Three acclaimed novels focused on history and family dynamics are sure to spark discussion in your reading groups this month.
Rene Steinke, a finalist for the 2005 National Book Award for her novel Holy Skirts, makes an awaited return with Friendswood. Located outside of Houston, the town of Friendswood, Texas, is definitely all-American. The citizens are high on religion, high school football and the oil business. But then a hurricane uncovers not just buried toxic chemicals, but secrets and moral ambiguities that are crippling the town.
If a writer should follow Ernest Hemingway’s well-known dictum to write what he knows, then first-time novelist Jess Row just might be in the wrong business.
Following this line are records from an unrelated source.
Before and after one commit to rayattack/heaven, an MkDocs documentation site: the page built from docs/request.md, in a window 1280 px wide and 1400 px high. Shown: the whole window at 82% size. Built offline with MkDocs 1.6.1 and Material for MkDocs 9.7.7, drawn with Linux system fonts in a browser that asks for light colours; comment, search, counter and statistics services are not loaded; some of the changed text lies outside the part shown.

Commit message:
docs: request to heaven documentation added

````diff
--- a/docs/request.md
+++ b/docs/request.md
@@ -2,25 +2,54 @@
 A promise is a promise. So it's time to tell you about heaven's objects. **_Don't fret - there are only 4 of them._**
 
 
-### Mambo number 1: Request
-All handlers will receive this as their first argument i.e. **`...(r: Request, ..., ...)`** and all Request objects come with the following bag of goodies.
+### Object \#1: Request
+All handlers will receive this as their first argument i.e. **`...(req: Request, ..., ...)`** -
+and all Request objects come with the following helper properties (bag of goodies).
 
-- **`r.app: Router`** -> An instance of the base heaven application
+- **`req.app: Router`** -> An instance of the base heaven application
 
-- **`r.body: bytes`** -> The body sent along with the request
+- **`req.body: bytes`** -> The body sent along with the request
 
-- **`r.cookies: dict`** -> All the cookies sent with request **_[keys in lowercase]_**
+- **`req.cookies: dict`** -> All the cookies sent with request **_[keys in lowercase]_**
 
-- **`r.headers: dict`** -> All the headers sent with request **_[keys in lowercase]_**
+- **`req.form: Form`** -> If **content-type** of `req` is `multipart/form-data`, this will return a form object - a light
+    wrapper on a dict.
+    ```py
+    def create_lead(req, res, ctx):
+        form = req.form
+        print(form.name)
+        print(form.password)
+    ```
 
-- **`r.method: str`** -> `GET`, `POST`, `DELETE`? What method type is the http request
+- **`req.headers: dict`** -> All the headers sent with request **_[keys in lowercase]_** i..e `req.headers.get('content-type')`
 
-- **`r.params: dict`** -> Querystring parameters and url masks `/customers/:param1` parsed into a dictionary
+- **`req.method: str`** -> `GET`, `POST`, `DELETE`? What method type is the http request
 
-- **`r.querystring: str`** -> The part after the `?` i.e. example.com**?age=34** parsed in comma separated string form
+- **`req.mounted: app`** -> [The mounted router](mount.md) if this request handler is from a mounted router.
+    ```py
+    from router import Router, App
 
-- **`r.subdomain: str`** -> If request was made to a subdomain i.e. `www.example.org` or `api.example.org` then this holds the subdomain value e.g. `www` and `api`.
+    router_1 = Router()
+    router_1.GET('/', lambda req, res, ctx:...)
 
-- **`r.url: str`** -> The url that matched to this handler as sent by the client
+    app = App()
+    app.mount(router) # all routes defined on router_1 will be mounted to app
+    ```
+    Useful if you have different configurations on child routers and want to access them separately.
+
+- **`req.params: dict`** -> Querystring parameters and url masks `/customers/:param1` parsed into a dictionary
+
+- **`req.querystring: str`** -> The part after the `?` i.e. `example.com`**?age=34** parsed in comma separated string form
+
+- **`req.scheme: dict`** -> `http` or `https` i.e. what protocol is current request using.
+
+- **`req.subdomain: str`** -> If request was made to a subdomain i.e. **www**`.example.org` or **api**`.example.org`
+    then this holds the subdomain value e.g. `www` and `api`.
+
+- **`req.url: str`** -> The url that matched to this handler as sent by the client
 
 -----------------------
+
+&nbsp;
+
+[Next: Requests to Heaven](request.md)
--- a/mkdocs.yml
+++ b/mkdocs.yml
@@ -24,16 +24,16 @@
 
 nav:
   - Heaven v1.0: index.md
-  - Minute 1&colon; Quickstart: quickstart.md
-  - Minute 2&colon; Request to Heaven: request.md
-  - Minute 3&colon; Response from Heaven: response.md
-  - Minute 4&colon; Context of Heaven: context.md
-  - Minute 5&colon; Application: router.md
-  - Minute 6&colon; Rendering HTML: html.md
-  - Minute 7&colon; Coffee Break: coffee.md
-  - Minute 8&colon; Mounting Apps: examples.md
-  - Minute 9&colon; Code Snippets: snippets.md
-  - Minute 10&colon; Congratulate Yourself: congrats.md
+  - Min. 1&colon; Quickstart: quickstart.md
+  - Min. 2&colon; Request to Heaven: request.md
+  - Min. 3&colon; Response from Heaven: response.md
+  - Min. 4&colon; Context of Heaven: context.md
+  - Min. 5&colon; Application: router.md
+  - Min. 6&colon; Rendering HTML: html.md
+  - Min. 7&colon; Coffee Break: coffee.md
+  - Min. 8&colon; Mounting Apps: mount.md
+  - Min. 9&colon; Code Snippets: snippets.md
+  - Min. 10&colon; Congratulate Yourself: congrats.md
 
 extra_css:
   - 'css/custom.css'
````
Land of Love and Drowning is narrated by the “old wives” of the island. They are the ones who receive and pass on the stories, including this one about the soldiers in New Orleans. An old wives’ tale is generally a label given to a tale thought to come from myth and superstition, and so should be considered with derision. But worse, an old wives’ tale is one that is often considered false in part because it is told by old women.
Set against the colorful backdrop of the Virgin Islands from 1916 to the 1970s, Land of Love and Drowning weaves an intricate tale of the legacy of an island family as it grapples with love, magic and death over more than six decades. A heartbroken patriarch purposefully sinks his ship into the Caribbean, leaving two daughters and their half-brother to make their own way, each in possession of a particular magic and unusual beauty.
A liberated Asian at odds with her conservative family or homeland is not a new story. Literature abounds with such declarations of independence in prose, doggedly demolishing superstitions and customs. This is especially true when it comes to an Asian woman's "proper" role in courtship and marriage, or non-role in the workplace. Jean Kwok's entertaining second novel, Mambo in Chinatown, thus breaks no new ground, except perhaps that it is her father, not her mother, who proves the protagonist's foil. Also: ballroom dancing!
Emma Straub’s delightful second novel, The Vacationers, is the best work yet from this Brooklyn-based writer, who previously penned the quirky short story collection Other People We Married and the historical novel Laura Lamont’s Life in Pictures.
Ah, WASPs: Those guilt-ridden, uptight, real estate-obsessed traditionalists. In Perfectly Miserable: Guilt, God and Real Estate in a Small Town, Sarah Payne Stuart captures the essence of this distinctive culture, tracing both her own childhood in Concord, Massachusetts, and the lives of some of Concord’s famous residents, including Ralph Waldo Emerson and Louisa May Alcott.
Consider one of these novels—now out in paperback—for your book club's next read.